| Exercise requirements |
For every line in the material below that holds "from", report the line.

| Data records |
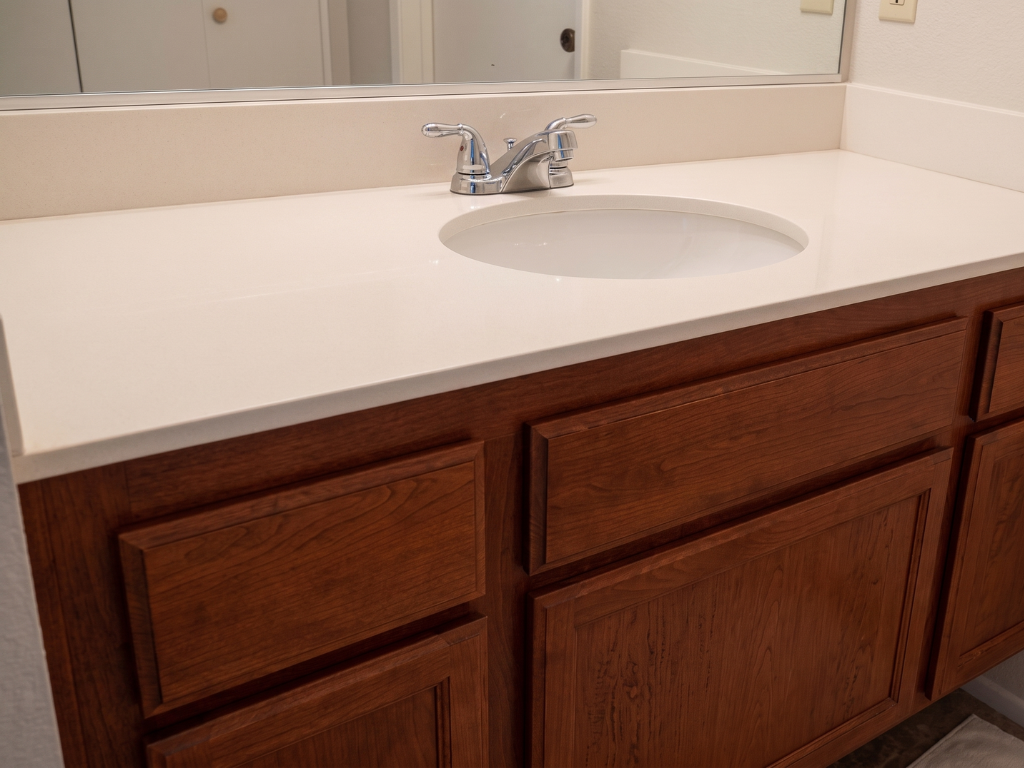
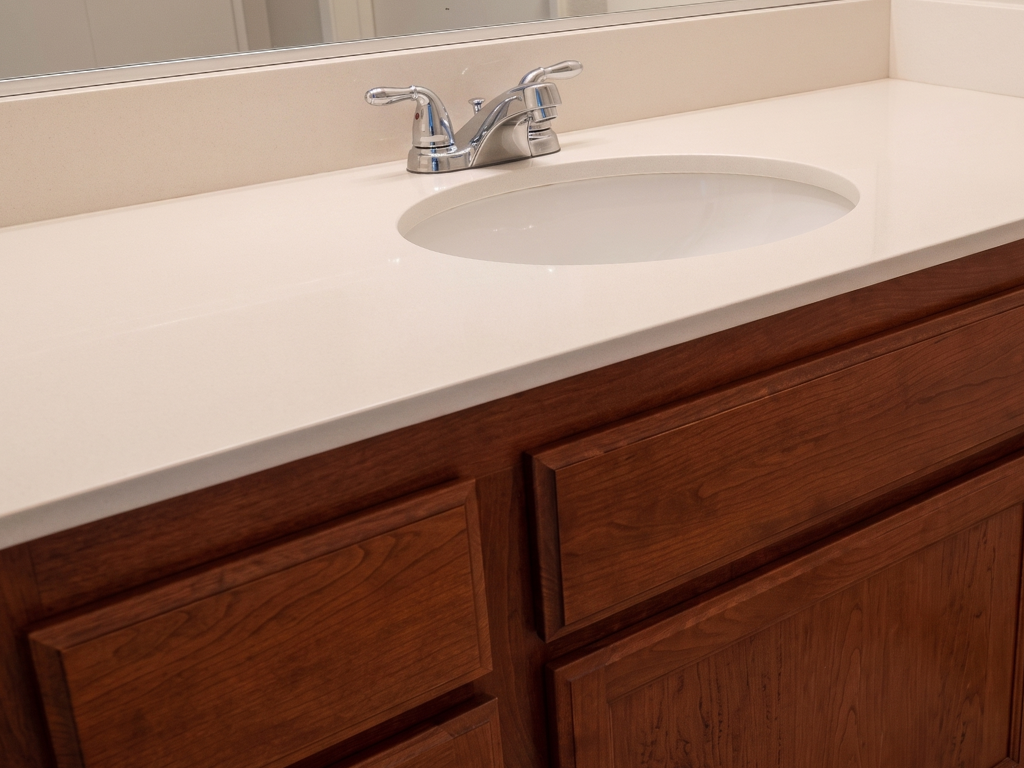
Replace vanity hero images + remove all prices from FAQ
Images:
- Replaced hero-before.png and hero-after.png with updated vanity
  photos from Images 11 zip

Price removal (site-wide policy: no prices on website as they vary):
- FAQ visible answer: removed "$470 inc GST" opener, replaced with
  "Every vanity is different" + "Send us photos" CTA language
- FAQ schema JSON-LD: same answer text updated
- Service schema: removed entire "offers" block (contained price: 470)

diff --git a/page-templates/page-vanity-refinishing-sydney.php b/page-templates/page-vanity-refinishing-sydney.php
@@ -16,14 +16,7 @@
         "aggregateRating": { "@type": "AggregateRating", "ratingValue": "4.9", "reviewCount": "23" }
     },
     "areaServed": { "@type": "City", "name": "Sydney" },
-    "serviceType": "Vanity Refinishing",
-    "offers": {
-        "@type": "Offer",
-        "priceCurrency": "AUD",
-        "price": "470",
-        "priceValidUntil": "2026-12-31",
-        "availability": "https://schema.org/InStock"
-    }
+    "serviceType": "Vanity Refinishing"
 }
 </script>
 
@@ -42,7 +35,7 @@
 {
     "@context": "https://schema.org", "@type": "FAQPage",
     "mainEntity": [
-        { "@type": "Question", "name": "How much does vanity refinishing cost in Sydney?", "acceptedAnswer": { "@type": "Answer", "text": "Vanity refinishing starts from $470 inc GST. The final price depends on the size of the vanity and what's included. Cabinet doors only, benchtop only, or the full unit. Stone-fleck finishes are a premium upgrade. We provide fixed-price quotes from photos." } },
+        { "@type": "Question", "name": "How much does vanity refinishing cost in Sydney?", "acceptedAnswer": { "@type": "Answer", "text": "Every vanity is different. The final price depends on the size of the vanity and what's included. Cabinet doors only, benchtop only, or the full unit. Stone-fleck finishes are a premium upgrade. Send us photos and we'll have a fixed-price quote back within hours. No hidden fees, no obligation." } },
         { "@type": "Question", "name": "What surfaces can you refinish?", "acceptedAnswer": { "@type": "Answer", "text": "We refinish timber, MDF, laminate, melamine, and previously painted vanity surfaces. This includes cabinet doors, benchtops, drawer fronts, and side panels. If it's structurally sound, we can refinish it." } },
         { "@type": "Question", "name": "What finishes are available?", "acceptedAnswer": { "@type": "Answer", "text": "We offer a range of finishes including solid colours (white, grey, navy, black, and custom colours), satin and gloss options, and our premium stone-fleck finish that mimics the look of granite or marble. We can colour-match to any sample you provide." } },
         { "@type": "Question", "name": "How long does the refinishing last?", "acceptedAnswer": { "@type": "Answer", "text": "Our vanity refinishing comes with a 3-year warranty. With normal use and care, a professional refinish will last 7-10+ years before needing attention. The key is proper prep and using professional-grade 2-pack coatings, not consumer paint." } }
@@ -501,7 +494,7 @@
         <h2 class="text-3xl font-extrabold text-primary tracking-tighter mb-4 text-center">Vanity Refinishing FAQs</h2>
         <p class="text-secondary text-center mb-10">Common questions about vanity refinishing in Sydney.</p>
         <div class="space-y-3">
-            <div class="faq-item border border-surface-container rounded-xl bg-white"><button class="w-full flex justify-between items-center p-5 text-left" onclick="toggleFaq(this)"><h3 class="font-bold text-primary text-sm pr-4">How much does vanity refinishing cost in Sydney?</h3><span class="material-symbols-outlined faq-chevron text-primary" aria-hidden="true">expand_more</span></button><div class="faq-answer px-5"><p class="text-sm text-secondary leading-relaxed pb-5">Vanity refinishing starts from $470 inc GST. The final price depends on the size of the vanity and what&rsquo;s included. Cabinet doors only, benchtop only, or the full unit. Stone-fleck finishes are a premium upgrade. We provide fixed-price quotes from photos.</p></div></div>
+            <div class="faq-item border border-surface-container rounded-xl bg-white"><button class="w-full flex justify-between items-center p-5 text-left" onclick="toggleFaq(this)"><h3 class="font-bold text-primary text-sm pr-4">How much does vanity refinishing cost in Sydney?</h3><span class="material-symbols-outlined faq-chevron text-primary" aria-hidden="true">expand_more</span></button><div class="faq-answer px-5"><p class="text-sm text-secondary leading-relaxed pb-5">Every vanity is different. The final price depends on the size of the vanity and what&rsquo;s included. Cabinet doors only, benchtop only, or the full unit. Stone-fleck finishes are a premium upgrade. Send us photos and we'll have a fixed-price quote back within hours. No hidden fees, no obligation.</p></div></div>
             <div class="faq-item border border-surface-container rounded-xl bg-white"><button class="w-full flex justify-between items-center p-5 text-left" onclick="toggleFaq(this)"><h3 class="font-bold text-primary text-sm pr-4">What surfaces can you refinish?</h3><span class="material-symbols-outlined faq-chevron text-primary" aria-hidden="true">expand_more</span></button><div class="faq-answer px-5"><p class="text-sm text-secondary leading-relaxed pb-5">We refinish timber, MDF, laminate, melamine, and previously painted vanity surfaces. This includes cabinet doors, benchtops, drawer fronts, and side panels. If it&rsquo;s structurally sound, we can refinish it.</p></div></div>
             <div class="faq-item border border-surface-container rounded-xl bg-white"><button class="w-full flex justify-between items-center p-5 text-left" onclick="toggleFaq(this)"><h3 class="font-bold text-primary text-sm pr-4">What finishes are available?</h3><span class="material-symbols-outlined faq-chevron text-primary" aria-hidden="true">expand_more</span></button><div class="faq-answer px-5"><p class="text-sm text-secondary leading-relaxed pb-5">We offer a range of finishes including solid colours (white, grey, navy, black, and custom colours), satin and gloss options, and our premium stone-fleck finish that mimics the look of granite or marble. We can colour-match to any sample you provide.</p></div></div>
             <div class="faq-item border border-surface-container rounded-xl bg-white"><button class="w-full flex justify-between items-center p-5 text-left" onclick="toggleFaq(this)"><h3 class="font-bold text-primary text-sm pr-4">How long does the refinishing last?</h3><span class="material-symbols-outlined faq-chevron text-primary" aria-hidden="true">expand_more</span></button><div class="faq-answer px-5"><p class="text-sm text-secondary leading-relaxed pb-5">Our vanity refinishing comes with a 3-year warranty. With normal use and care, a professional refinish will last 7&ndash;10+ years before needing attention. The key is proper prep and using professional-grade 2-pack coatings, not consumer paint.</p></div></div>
* * *
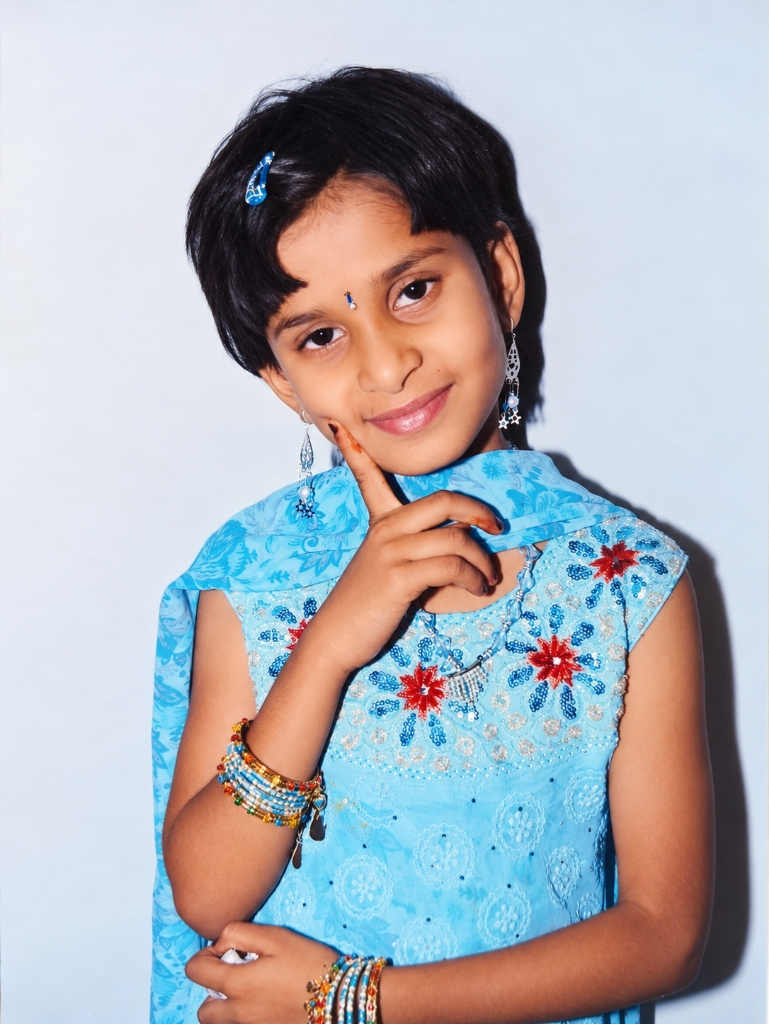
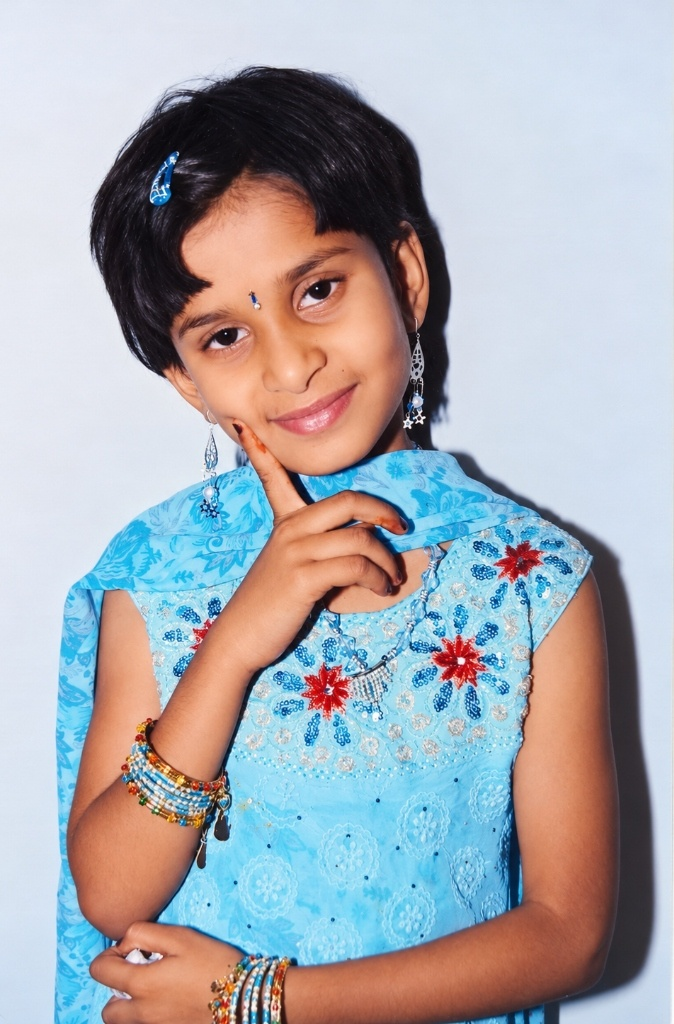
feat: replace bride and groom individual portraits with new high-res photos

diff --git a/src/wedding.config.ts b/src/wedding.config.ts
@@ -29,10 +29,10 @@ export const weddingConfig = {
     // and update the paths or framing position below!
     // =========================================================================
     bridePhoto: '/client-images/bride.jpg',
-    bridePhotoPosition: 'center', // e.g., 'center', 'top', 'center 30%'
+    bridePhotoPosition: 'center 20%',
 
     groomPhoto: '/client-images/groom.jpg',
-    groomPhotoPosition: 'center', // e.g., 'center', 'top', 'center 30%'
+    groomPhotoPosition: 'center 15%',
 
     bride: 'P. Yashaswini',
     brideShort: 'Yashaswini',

| Answer box |
Replace vanity hero images + remove all prices from FAQ
  photos from Images 11 zip
-        { "@type": "Question", "name": "How much does vanity refinishing cost in Sydney?", "acceptedAnswer": { "@type": "Answer", "text": "Vanity refinishing starts from $470 inc GST. The final price depends on the size of the vanity and what's included. Cabinet doors only, benchtop only, or the full unit. Stone-fleck finishes are a premium upgrade. We provide fixed-price quotes from photos." } },
-            <div class="faq-item border border-surface-container rounded-xl bg-white"><button class="w-full flex justify-between items-center p-5 text-left" onclick="toggleFaq(this)"><h3 class="font-bold text-primary text-sm pr-4">How much does vanity refinishing cost in Sydney?</h3><span class="material-symbols-outlined faq-chevron text-primary" aria-hidden="true">expand_more</span></button><div class="faq-answer px-5"><p class="text-sm text-secondary leading-relaxed pb-5">Vanity refinishing starts from $470 inc GST. The final price depends on the size of the vanity and what&rsquo;s included. Cabinet doors only, benchtop only, or the full unit. Stone-fleck finishes are a premium upgrade. We provide fixed-price quotes from photos.</p></div></div>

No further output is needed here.